There’s a lot going on here at Kastner Labs that we’d like to share with you. Find a variety of articles on case studies, open days and much more below.
Each laboratory is different and there is never a single comprehensive solution to fitting one out. When looking at a furnishing concept for modern laboratories, the needs of each individual specialist laboratory design must be taken into consideration.
One of the most important aspects of laboratory planning is work procedure. Depending on the specialization of the laboratory (and its partly-related safety classification), work areas may have to be physically separated from each other. This is certainly unavoidable when it comes to molecular biology – it is the only sustainable way to prevent results from becoming contaminated. Of course, the high planning standards of the respective laboratory types also affect the individual work areas and work stations.
Different laboratories have diverse areas of specialization, and specific work procedures at individual facilities can vary just as much. Many laboratories have work stations where similar to a conveyor belt, many samples have to be processed by workers quickly and while standing.
For this situation, laboratory standing rests which relieve the tension in the body and are easy to use are recommended – or alternatively, chairs which permit sitting at higher positions.
The first step when designing a lab is to focus on the daily tasks that are being performed within the space. Is there a particular chain of events that follow a logical sequence? What samples, consumables or reagents will you need to hand? Make a list of the tools and equipment you make use of at every step of the process. For example, look at what stage the microscope is utilised. Will the sample/object being analysed need to be stored or perhaps placed in an incubator for a length of time.
As every square centimetre is valuable in the laboratory, laboratory furniture should be easy to organise in order to avoid wasting space.
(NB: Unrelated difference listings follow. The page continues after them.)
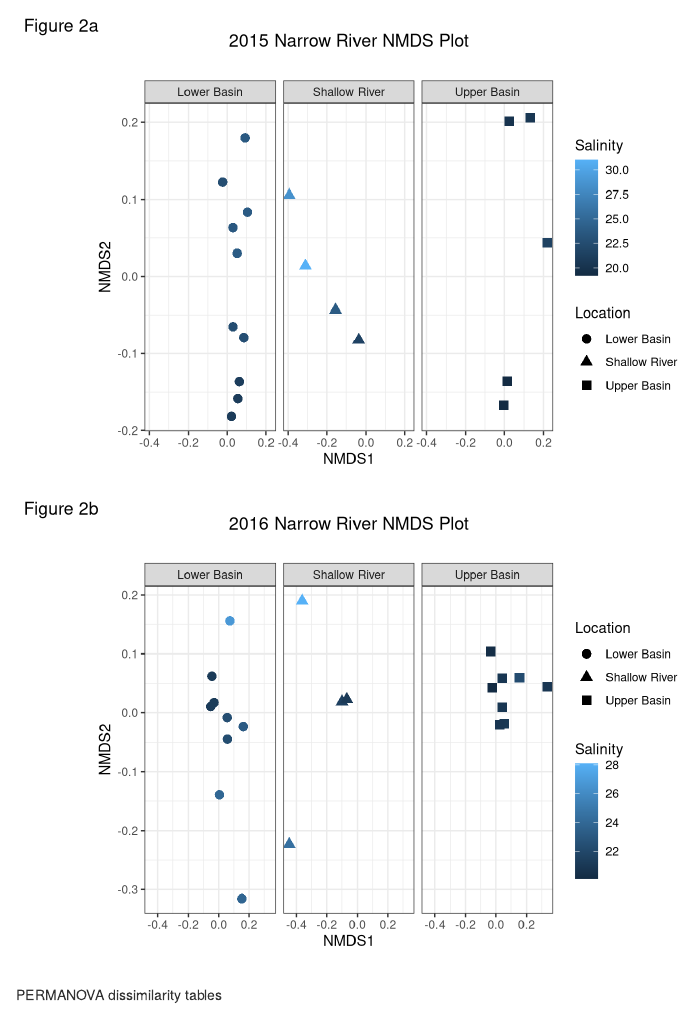
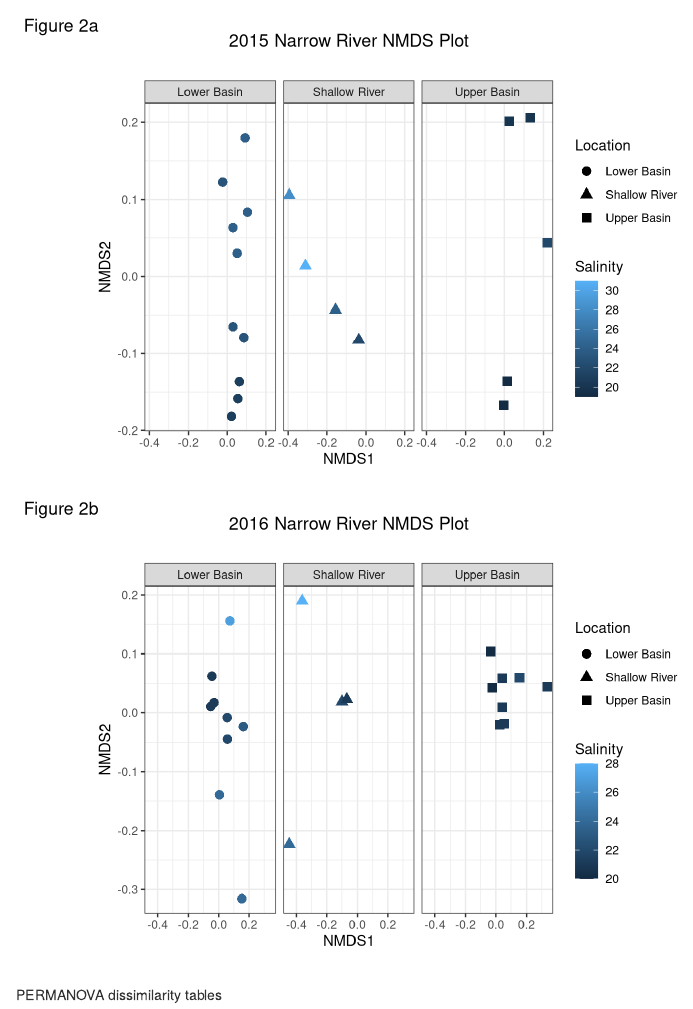
Before and after one commit to gaberunte/narrow_river_spring21, an R Markdown document (src/polished.Rmd): the page in a window 1100 px wide, from 1770 px down. Rendered offline with R 4.5, knitr and Pandoc, with nearby package versions; code that draws random numbers runs with fixed seeds of ours; some code elsewhere in the file could not run offline.

Commit message:
color gradient

```diff
--- a/src/polished.Rmd
+++ b/src/polished.Rmd
@@ -124,7 +124,9 @@ for(i in 1:length(ds.15$loc_spaced)){
 }
 
 ggplot(ds.15) +
-  geom_point(aes(NMDS1, NMDS2,  shape= as.factor(loc_spaced),  color= Sal), size =3) + facet_wrap(~loc_spaced) + theme_bw() +  labs(title = "2015 Narrow River NMDS Plot",
+  geom_point(aes(NMDS1, NMDS2,  shape= as.factor(loc_spaced),  color= round(Sal, 0)), size =3) + facet_wrap(~loc_spaced) + theme_bw() +
+  scale_color_gradient(breaks= c(20,22,24,26,28, 30)) +
+  labs(title = "2015 Narrow River NMDS Plot",
                                                                                                                                     caption = "",    subtitle = "",
        tag = "Figure 2a",
        x = "NMDS1",
@@ -143,7 +145,7 @@ for(i in 1:length(ds.16$loc_spaced)){
 }
 
 ggplot(ds.16) +
-  geom_point(aes(NMDS1, NMDS2,  shape= as.factor(loc_spaced),  color= Sal), size =3) + facet_wrap(~loc_spaced) + theme_bw() +  labs(title = "2016 Narrow River NMDS Plot",
+  geom_point(aes(NMDS1, NMDS2,  shape= as.factor(loc_spaced),  color= round(Sal, 0)), size =3) + facet_wrap(~loc_spaced) + theme_bw() +  labs(title = "2016 Narrow River NMDS Plot",
                                                                                                                                     caption = "",    subtitle = "",
        tag = "Figure 2b",
        x = "NMDS1",
```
Mobile cupboard units are a great way to achieve this, not only meeting the requirements of Good Specialist Laboratory Practise (GLP) but also ensures space remains flexible and adaptable should the need for change arise in the future.
Once a list has been compiled of the key processes undertaken in your lab and the equipment each one of these stages uses, give consideration to whether there is any scope for any shared spaces between teams/processes. One thing to bear in mind is the use of mobile under bench storage cabinets as these can be moved around and therefore have the ability to follow a process, remaining accessible for a number of stages.
Another feature to consider would be reagent shelving. If samples or specimens are to remain static or if there is smaller tools or ingredients that need to be used at a particular stage, shelving can be a great way to quickly access exactly what you need, whilst at the same time ensuring your critical workspace is kept tidy and clear.
Fume cupboards are another important, specilast consideration for many industries. Positioning is key to ensure extraction flows smoothly and your laboratory staff are kept ventilated and safe while at work.
Once a good picture has been built in your mind of the process involved, put your thoughts down on paper. Don’t be afraid to sketch out your proposed laboratory layout as this will help you see what is likely to work and what isn’t.
Do you have room for island units? Where will you locate the sink? Have you allowed for the necessary gas and water facilities where these are required? It is worth also considering the position of windows and natural light. Natural light has been proved to increase productivity
Does your lab have a clean room? If the concentration of airborne particles or germs area concern, the clean room must be designed in such a way that the number of particles that could possibly enter the room or emerge there is also kept as low as possible. In addition, constantly stable temperature, air humidity and pressure conditions must prevail.
Your cleanroom needs to be well planned and its size carefully considered in advance. Clarify points such as the following: What requirements does the clean room need to meet, what needs to be protected, where does the contamination occur, do employees also need to be protected, do directives or standards need to be met? Taking purity level requirements into consideration, any necessary access chambers, wall/floor/ceiling systems, the electronics and air conditioning can be planned.
Anyone looking for a long-term lab design solution who does not want to forego fundamental key qualities, in terms of an intelligent overall investment, should look to work with a fit-out company with real laboratory competence.
Next steps – get in touch with us to discuss your specialist design laboratory requirements. Our dedicated team are on available now.
Telephone our office on 0117 9579777
Or email us at email@example.com
The team at Kastnerlab